Wednesday, April 16, 2008

Michael Kaluta at SVA

I crashed a Michael Kaluta lecture Monday night. Donato Giancola was having his SVA class create complex futuristic environments and so he had asked Michael to talk about world building in his picture making. Michael showed some of his comic work and then focused on movie concept drawings. Below are some random thoughts and notes.

  • The thing that struck me the most was, how much his drawing looked like reportage. He is creating vast cities and interiors with such spontaneity and freshness that you would think he is simply reacting to what's in front of him.....but none of these worlds actually existed. His understanding of detail (both when to use it and when not to) and perspective is so dead-accurate that you buy every squiggle as information from an existing object.
  • He talked about the rhythm between information and breathing space. And the repetition of abstract forms to give meaning to those forms. (The difference between a single spear and a forest of spears.)
  • He talked a lot about knowing the back-story to am image, even if the viewer will never know it."Knowing what is going on behind every window" in the image. This became particularly clear while listening to Michael and Donato banter about minute details of Tolkien paintings. Clearly, both of them have a love for world building that is strongly rooted in Tolkien.
  • He talked about illustrating some of the more mundane lines of a story. Focusing on a simple statement gives him the freedom to create the world around that line. „Ignore the line and add a layer."
  • He talked about fetishizing various objects within a painting. „Someone spent time designing that sword, that piece of armor." Keeping items from being too generic adds history to them.
  • He talked a bit about the real world issues facing an illustrator -- diversifying your clients, stretching your abilities, always networking and keeping your connections open.
...and....that's all I can remember at the moment. I was truly inspired to see such a fluid hand and facile imagination let loose on pure concept work without the burden and constraints of trying to sell a novel or comic in one image. He mentioned that he is working on a book that will display some of this work, I forgot to ask when it will be published, but I'll be sure to mention it here when it’s out in the world.

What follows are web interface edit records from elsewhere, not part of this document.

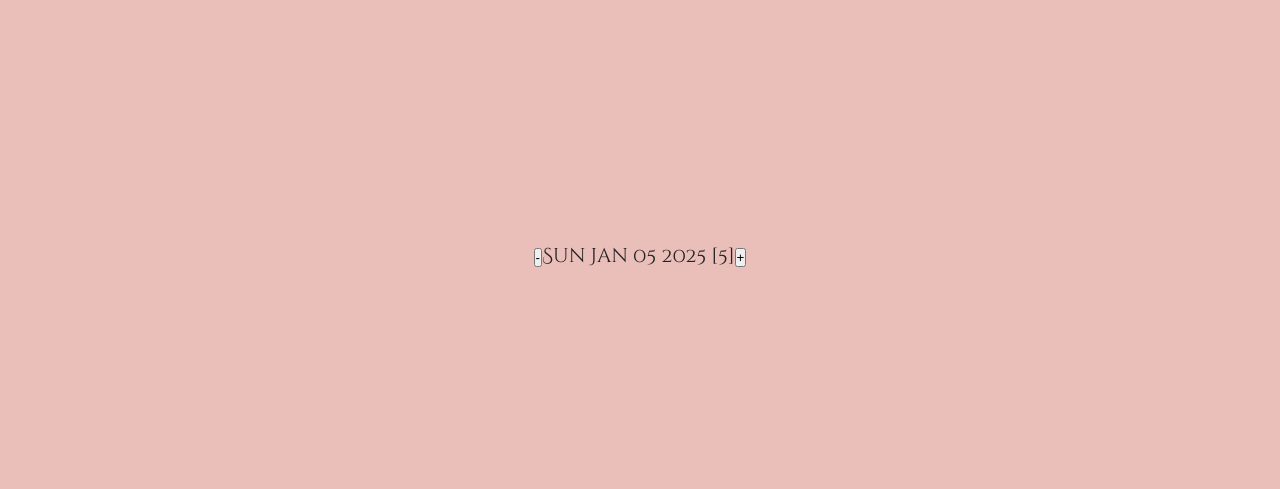
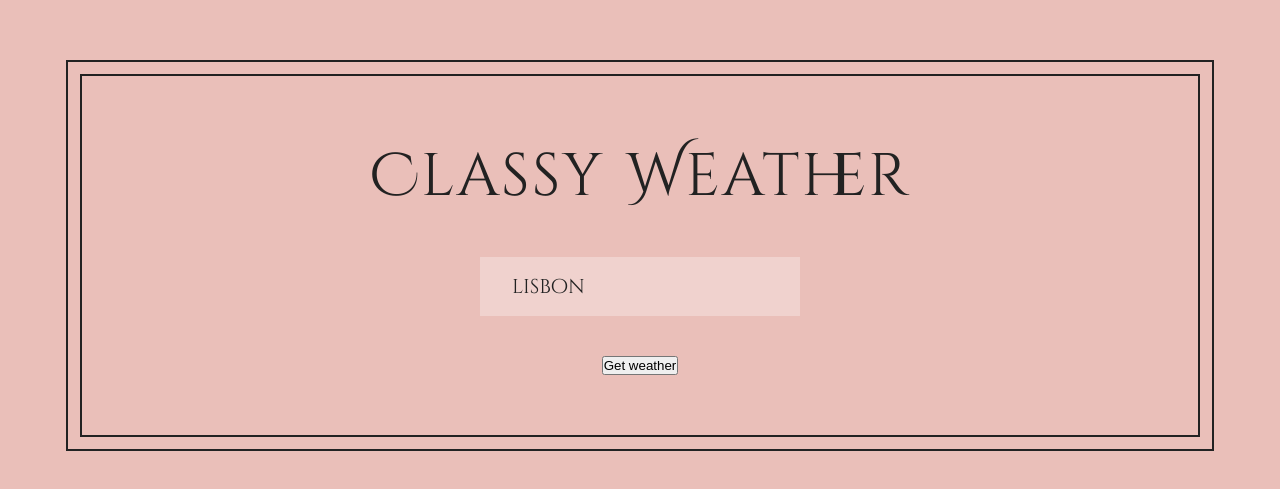
Before and after one commit to aldiker/14-classy-weather, a React (Create React App) app: page / in a window 1280 px wide. Shown: the part 145-634 px from the top of the page. Built offline with nearby package versions, Linux system fonts and the light colour scheme.

Commit message:
Added App component and fetchWeather func to it

```diff
--- a/src/App.js
+++ b/src/App.js
@@ -1,40 +1,125 @@
 import React from 'react'
 
-class Counter extends React.Component {
+function getWeatherIcon(wmoCode) {
+    const icons = new Map([
+        [[0], '☀️'],
+        [[1], '🌤'],
+        [[2], '⛅️'],
+        [[3], '☁️'],
+        [[45, 48], '🌫'],
+        [[51, 56, 61, 66, 80], '🌦'],
+        [[53, 55, 63, 65, 57, 67, 81, 82], '🌧'],
+        [[71, 73, 75, 77, 85, 86], '🌨'],
+        [[95], '🌩'],
+        [[96, 99], '⛈'],
+    ])
+    const arr = [...icons.keys()].find((key) => key.includes(wmoCode))
+    if (!arr) return 'NOT FOUND'
+    return icons.get(arr)
+}
+
+function convertToFlag(countryCode) {
+    const codePoints = countryCode
+        .toUpperCase()
+        .split('')
+        .map((char) => 127397 + char.charCodeAt())
+    return String.fromCodePoint(...codePoints)
+}
+
+function formatDay(dateStr) {
+    return new Intl.DateTimeFormat('en', {
+        weekday: 'short',
+    }).format(new Date(dateStr))
+}
+
+// async function getWeather(location) {
+//     try {
+//         // 1) Getting location (geocoding)
+//         const geoRes = await fetch(
+//             `https://geocoding-api.open-meteo.com/v1/search?name=${location}`
+//         )
+//         const geoData = await geoRes.json()
+//         console.log(geoData)
+
+//         if (!geoData.results) throw new Error('Location not found')
+
+//         const { latitude, longitude, timezone, name, country_code } =
+//             geoData.results.at(0)
+//         console.log(`${name} ${convertToFlag(country_code)}`)
+
+//         // 2) Getting actual weather
+//         const weatherRes = await fetch(
+//             `https://api.open-meteo.com/v1/forecast?latitude=${latitude}&longitude=${longitude}&timezone=${timezone}&daily=weathercode,temperature_2m_max,temperature_2m_min`
+//         )
+//         const weatherData = await weatherRes.json()
+//         console.log(weatherData.daily)
+//     } catch (err) {
+//         console.err(err)
+//     }
+// }
+
+export default class App extends React.Component {
     constructor(props) {
         super(props)
-
-        this.state = { count: 5 }
-        this.handleDecrement = this.handleDecrement.bind(this)
-        this.handleIncrement = this.handleIncrement.bind(this)
+        this.state = {
+            location: 'lisbon',
+            isLoading: false,
+            displayLocation: '',
+            weather: {},
+        }
+        this.fetchWeather = this.fetchWeather.bind(this)
     }
 
-    handleDecrement() {
-        this.setState((curState) => {
-            return { count: curState.count - 1 }
-        })
-    }
+    async fetchWeather() {
+        try {
+            this.setState({ isLoading: true })
+            // 1) Getting location (geocoding)
+            const geoRes = await fetch(
+                `https://geocoding-api.open-meteo.com/v1/search?name=${this.state.location}`
+            )
+            const geoData = await geoRes.json()
+            console.log(geoData)
 
-    handleIncrement() {
-        this.setState((curState) => {
-            return { count: curState.count + 1 }
-        })
+            if (!geoData.results) throw new Error('Location not found')
+
+            const { latitude, longitude, timezone, name, country_code } =
+                geoData.results.at(0)
+            console.log(`${name} ${convertToFlag(country_code)}`)
+            this.setState({
+                displayLocation: `${name} ${convertToFlag(country_code)}`,
+            })
+
+            // 2) Getting actual weather
+            const weatherRes = await fetch(
+                `https://api.open-meteo.com/v1/forecast?latitude=${latitude}&longitude=${longitude}&timezone=${timezone}&daily=weathercode,temperature_2m_max,temperature_2m_min`
+            )
+            const weatherData = await weatherRes.json()
+            console.log(weatherData.daily)
+            this.setState({ weather: weatherData.daily })
+        } catch (err) {
+            console.error(err)
+        } finally {
+            this.setState({ isLoading: false })
+        }
     }
 
     render() {
-        const date = new Date('december 31 2024')
-        date.setDate(date.getDate() + this.state.count)
-
         return (
-            <div>
-                <button onClick={this.handleDecrement}>-</button>
-                <span>
-                    {date.toDateString()} [{this.state.count}]
-                </span>
-                <button onClick={this.handleIncrement}>+</button>
+            <div className='app'>
+                <h1>Classy Weather</h1>
+                <div>
+                    <input
+                        type='text'
+                        placeholder='Search from location ...'
+                        value={this.state.location}
+                        onChange={(event) =>
+                            this.setState({ location: event.target.value })
+                        }
+                    />
+                </div>
+                <button onClick={this.fetchWeather}>Get weather</button>
+                {this.state.isLoading && <p className='loader'>Loading...</p>}
             </div>
         )
     }
 }
-
-export default Counter
```
Also changed, not shown: src/Counter.js (added, +40 -0 lines).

Thanks Michael and Donato for letting me crash the party!

Michael. (I got clearer pictures, but I liked the smile in this one.) One of Micahel's Tolkien paintings. And the eating afterwards: Donato, me, Greg Manchess, Kristina Carroll, and Michael.

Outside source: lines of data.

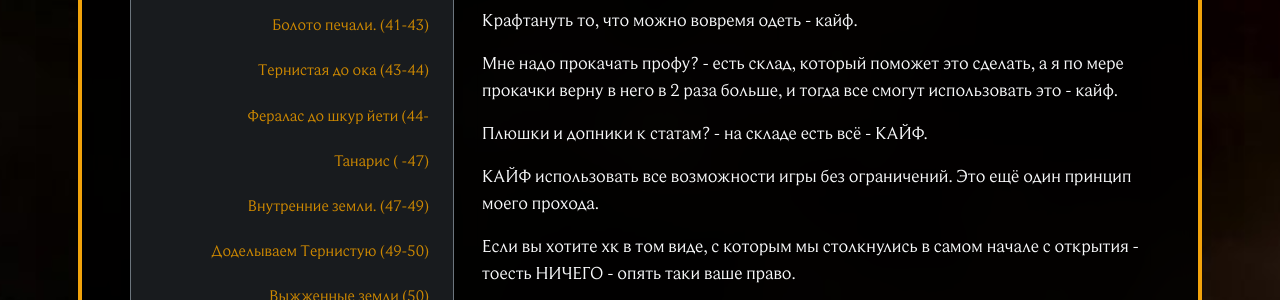
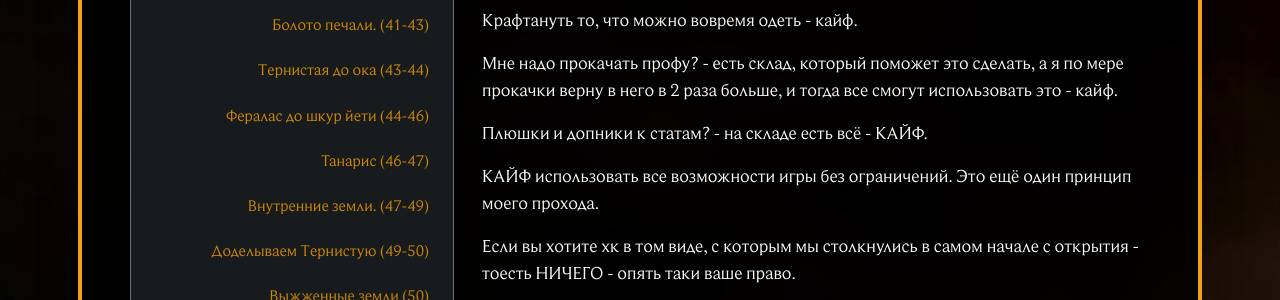
Before and after one commit to Phoenix-Guilds/phoenix-guilds.github.io, a Jekyll site: the page built from _guides/gayd-po-prokachke-hk-ot-silmy.md, in a window 1280 px wide. Shown: the part 1736-2036 px from the top of the page. Built offline with Jekyll 4.4.1, drawn with Linux system fonts in a browser that asks for light colours; nearby versions of some CDN libraries; library files that are not in the unit come from our copies.

Commit message:
Update Гайды “gayd-po-prokachke-hk-ot-silmy”

```diff
--- a/_guides/gayd-po-prokachke-hk-ot-silmy.md
+++ b/_guides/gayd-po-prokachke-hk-ot-silmy.md
@@ -988,7 +988,7 @@ description: |-
 
 летим в Фералас
 
-### Фералас до шкур йети (44-
+### Фералас до шкур йети (44-46)
 
 Ну тут всё так же просто. Едем в Фералас, делаем до шкурок йети, всё просто и аккуратно.
 
@@ -1045,7 +1045,7 @@ description: |-
 
 обратно в Фералас, сдать опасность и летим в Танарис (благодаря мерцающей равнине, перелётка в танарис должна быть открыта)
 
-### Танарис ( -47)
+### Танарис (46-47)
 
 Прилетели. сдаём, берём, но не всё.
 
```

Kristina Carroll said...

Weee! Great pictures Irene- and great summation of the lecture. That was definately an inspiring evening. It was a pleasure having you and Greg join us too- I look forward to seeing you all again this weekend.

Tracy Flynn Art said...

Any chance that this was taped.....either visually or audibly?

Thanks for the report and isnights on what had to have been a great night.

Rachel AKA said...

Thanks for the report! Have always loved Kaluta's work. Ditto what Tracy said about recording. It should be mandatory that all such things are recorded, but a Kaluta book is good, too... ;-)

Unknown said...

Thanks for sharing this! The last 2 points really resonated with me. Just an amazing artist.